Throughout the entries below, report every line where "multiple" is found.

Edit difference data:

╔══

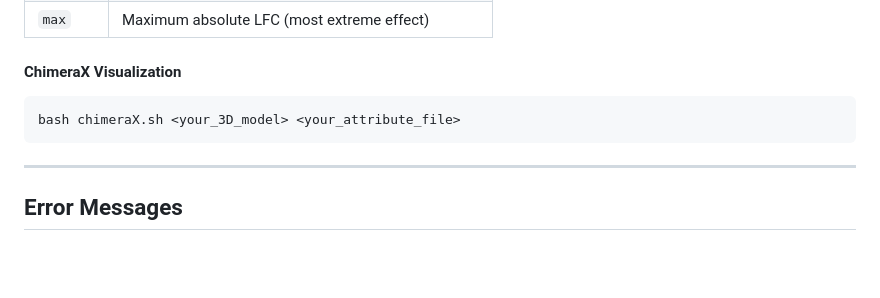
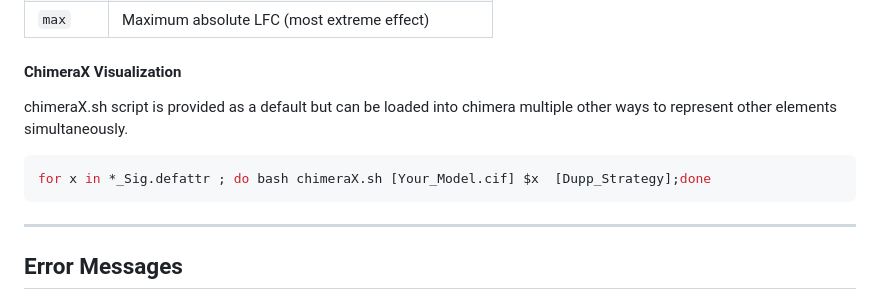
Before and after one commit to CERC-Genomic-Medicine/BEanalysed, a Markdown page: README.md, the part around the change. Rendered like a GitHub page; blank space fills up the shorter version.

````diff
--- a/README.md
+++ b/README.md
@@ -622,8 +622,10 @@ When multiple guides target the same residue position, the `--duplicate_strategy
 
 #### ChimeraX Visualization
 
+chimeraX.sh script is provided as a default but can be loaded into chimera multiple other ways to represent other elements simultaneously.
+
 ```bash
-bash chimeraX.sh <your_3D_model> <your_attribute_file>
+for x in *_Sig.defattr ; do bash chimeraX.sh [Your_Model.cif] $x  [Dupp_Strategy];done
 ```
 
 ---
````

╚══

ANSWER TO THE EXERCISE
@@ -622,8 +622,10 @@ When multiple guides target the same residue position, the `--duplicate_strategy
+chimeraX.sh script is provided as a default but can be loaded into chimera multiple other ways to represent other elements simultaneously.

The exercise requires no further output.